By Michele Bolduc

 
>>This piece originally ran in the Rural Geography News (Spring 2015) - You can access it here.
 
I am a PhD candidate at the University of Kentucky interested in the changing geographies of health and health care in rural places. My dissertation looks at four interrelated aspects of women’s health care delivery (availability, provision, accessibility, and utilization) in Immokalee—a migrant farmworker town in southwest Florida. Many of you are probably familiar with Immokalee, which became the site of a successful farmworker campaign in the late 1990s to reverse declining wages for laborers by working to get better prices on tomatoes from fast food
corporations. Despite these successes and ongoing efforts to increase the standard of living in Immokalee, however, severe socio-economic
disparities continue to plague farmworkers and their families.
 
My research looks specifically at the persistence of health disparities amongst Haitian women in Immokalee. Using semi-structured interviews, I explore women’s experiences of care, their barriers to accessing the care they need, and their spatial patterns of service utilization. In addition, I am interviewing local health care providers on their experiences providing care to Haitian women within the context of the issues associated with rural health care (such as a lack of specialists) and the changes ushered in by the Affordable Care Act. With the
help of my wonderful research assistant, China Pierrelus--a HaitianAmerican community health student who has been helping with translation
and outreach as she prepares to attend medical school--I have been able to complete about half of the interviews I plan to do with Haitian immigrant women and their health care providers. However, I was recently awarded a (much-needed) NSF DDRI grant, which has allowed me to do additional interviews on the topic of prenatal care through the summer.
 
Though I am only half way through the interviews, a few patterns in the data have already emerged. For example, most Haitian women have expressed that they face a number of financial barriers to obtaining quality care. Even the $20 required to be seen at the local community health center is often more than the women have to pay, considering the average family income of the women I have been interviewing is under $10,000 a year. Though most of these women would have benefited from an expansion of Medicaid under the ACA, Florida is one of the many states that refused to participate in the expansion. This means that many of the women I interviewed fall into the “donut hole” where they make too much money to qualify for the very limited Medicaid programs available in the state, but they also make too little money to qualify for a health insurance subsidy.
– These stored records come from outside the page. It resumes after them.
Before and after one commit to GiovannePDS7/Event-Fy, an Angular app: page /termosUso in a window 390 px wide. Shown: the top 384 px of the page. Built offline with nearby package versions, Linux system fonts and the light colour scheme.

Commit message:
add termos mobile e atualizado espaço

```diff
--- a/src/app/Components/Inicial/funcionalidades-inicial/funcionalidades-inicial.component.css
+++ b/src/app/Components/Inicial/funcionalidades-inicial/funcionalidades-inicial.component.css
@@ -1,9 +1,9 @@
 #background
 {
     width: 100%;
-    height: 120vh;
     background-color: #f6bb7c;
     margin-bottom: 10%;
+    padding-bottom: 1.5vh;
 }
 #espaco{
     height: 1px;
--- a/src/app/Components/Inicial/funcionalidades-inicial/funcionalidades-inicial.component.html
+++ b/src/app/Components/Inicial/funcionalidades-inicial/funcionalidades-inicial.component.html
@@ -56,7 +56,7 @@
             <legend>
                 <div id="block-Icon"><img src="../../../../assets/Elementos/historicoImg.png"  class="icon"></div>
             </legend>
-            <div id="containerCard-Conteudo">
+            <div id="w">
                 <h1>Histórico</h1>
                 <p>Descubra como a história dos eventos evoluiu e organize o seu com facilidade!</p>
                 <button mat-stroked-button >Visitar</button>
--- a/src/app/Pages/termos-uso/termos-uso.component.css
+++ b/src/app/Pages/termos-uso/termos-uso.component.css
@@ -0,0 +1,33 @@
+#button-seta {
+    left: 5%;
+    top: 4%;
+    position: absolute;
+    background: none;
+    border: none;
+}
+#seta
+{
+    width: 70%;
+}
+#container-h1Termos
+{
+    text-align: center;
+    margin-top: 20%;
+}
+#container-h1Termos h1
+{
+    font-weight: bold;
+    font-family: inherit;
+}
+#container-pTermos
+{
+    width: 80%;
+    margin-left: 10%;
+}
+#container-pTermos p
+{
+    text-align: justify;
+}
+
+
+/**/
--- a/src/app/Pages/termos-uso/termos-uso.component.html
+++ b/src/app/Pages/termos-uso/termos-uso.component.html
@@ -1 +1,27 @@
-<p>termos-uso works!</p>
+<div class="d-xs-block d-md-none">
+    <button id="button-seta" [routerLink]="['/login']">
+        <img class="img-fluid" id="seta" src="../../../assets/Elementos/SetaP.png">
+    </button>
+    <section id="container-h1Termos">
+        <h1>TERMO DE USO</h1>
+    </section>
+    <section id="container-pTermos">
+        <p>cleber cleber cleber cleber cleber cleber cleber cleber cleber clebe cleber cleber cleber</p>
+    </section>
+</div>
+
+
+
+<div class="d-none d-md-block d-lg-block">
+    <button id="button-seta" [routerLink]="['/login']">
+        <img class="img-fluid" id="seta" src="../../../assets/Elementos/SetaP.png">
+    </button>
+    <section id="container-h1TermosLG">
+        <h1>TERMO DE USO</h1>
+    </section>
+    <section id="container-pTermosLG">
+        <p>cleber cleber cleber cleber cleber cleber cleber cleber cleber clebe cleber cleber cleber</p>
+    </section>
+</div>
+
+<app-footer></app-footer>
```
In addition, many women have noted the lack of easy access to emergency/urgent care (an ongoing issue in many rural places). For the many women I have interviewed without access to a car, this means that they have to take two buses (a 2.5 - 3 hour process) to get to the nearest ER room in Naples.
 
These initial findings (and more!) will be shared at the upcoming AAG meeting in Chicago, and at the American Public Health Association meeting in the fall. For additional information about the study, please feel free to contact me at Michele.Bolduc@uky.edu.

Photo: Bolduc (right) with Pierrelus 
 
X
Enter your linkblue username.
Enter your linkblue password.
Secure Login

This login is SSL protected

Loading